Note: Meet at the blue bench in front of Mary’s statue.
I look from the paper to the benches, there are three.
Note: Sit on the correct one or your daughter will vanish forever.
How does one choose?
Note: Be there by 4 p.m.

3:45: Mary seems to be laughing, mocking, as my heels click-clack across the cement.
My husband is playing our game which has morphed from
Hide-the-Lipstick to today’s installment – Find-Your-Daughter.
Each time he presents the game the reward or punishment runs the gamut from
diamonds or pearls to a night in a cellar filled with spiders.

Before today, the anticipation thrilled me,
never knowing when he would offer a new riddle or what the outcome would be.
Not now. The stakes are too high.
Bench #1 – gum stuck to the seat
Bench #2 – too cold
Bench #3 – last choice
I wait, shivering, while wind rattles oak branches like bones.




PHOTO PROMPT - Copyright = Douglas M. MacIlroy

As a child, Judy collected all manner of things: fossils, petrified wood, bird wings, seeds. At twenty she began work at the Seattle Art Museum, donating her massive collection, collecting more through travels abroad – used her own money to purchase the most exotic pieces in the museum. Fifty years passed and there wasn’t a building in the world housing anything close to what Judy brought home. Today she opens a box from Africa with her rarest find, a Lintzer Spider mummified with its catch. Down the hall she can hear the governor saying, “To Mr.Evans and his fine collection!”

(Author’s note: To the best of my knowledge there’s no such thing as a Lintzer Spider)

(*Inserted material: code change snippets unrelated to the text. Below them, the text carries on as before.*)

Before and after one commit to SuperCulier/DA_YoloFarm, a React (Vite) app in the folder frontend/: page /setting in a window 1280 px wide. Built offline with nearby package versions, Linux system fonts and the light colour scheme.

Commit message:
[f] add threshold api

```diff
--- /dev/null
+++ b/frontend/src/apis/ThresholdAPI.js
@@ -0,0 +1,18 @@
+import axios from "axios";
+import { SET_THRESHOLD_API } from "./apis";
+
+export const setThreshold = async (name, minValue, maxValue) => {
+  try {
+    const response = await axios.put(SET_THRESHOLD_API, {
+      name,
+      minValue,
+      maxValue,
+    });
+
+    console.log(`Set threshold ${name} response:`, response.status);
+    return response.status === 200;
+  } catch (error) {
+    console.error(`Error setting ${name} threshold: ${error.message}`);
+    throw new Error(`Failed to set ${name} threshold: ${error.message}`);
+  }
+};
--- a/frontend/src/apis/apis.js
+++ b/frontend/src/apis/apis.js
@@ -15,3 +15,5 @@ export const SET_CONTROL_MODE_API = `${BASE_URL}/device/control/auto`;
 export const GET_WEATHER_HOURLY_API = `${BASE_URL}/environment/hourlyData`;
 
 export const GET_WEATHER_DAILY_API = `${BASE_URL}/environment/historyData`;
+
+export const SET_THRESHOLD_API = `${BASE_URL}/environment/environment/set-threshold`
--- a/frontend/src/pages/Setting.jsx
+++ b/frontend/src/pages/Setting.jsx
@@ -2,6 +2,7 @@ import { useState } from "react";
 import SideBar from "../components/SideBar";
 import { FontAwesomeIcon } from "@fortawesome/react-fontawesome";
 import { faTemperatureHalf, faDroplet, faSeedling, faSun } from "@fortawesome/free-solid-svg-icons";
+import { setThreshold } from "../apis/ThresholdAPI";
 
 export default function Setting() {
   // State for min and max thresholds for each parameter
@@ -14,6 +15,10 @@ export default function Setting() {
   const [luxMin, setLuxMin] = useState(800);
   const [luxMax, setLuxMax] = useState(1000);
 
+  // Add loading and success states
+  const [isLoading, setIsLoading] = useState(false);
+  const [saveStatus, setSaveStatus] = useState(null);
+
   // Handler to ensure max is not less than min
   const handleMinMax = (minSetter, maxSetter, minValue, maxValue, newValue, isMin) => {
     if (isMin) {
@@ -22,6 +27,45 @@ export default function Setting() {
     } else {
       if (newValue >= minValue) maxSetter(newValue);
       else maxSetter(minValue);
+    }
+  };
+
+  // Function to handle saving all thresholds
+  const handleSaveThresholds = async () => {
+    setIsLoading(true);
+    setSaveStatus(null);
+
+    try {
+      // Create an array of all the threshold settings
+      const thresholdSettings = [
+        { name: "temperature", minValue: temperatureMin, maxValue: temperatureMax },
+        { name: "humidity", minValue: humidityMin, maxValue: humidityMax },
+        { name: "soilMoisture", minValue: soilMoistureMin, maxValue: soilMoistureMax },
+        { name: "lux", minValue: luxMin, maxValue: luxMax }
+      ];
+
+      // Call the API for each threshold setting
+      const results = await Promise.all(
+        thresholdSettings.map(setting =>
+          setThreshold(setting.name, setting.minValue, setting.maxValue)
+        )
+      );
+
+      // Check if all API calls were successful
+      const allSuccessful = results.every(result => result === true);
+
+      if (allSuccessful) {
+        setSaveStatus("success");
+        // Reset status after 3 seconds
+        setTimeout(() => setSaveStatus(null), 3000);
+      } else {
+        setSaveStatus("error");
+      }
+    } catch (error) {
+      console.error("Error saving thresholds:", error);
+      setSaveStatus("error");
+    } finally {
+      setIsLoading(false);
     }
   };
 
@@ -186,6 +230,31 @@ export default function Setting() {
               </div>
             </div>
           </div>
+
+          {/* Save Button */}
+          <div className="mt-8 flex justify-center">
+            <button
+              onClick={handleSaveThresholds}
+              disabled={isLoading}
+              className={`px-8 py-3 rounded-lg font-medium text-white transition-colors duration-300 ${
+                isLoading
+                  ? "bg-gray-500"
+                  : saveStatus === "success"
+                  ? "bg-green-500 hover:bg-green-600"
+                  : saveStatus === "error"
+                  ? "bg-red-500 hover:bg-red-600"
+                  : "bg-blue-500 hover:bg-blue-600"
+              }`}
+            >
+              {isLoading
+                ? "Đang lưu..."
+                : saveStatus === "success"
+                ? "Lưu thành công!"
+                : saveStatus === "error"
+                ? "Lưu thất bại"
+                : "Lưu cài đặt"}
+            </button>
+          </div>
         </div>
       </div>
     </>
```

Slippers slide on frosty deck.  Crisp morning air,  pajamas rumbled, hair wrinkled.  At first glance, the yard appears exactly as it had last night when I whistled the cat in from her moonlit pursuit of rodents.   Two teenage fawns and a worn out doe nest in the oval bed of moss and maple twigs etched into the border between our lawn and their woods. Generations of deer have claimed this hallow as their own. Do not attempt to move them.  They were here first.
Air smells of mushrooms.  A raven calls.  Another answers.  All is right with the world.
Yet, something is different.
Observation 1: Last night’s frost coaxed the dogwood leaves to begin the fall transformation from green to pink to burgundy.
Observation 2: The ever-gnawing banana slugs have altered the fronds of the Not-Jacob’s Ladder from solid green to lacey off-yellow. Not unusual. These snails-without-shells perform this magic trick whenever my back is turned.
Observation 3: Last night’s moon-filled sky now oozes rain.
What has changed? Move close to the edge of the porch.  Peer into the early dawn.
And there it is. An impromptu meeting of weavers.  Tens upon hundreds of miniature nets, silver in the sunrise, shimmer and shine between the branches of the dogwood, among the viburnum leaves, in the arch of the doorway and between the pillars of the porch.  While part of the world slept, industrious weavers took a single silken thread and created their own singular masterpiece.  Some are tight, filling the space between branches no further apart than fingers on a hand.  Others use an enormous amount of space – taking advantage of air and opportunity.
One lovely weaver began her net on the eave twelve feet above the porch.  From there she threw her body into empty space, landing where she meant to  – on the planter beside the door.  Now her spoke lines are filled with silver spirals of silk, off-center in some places, perfectly interlaced in others.
Each weaver cast her lot, hoping to catch white flies and black, bees, moths and crickets.  At the end of the day she will eat her own work, a house cleaning of sorts, then begin again tomorrow.
Good luck to you all, Weavers of Beauty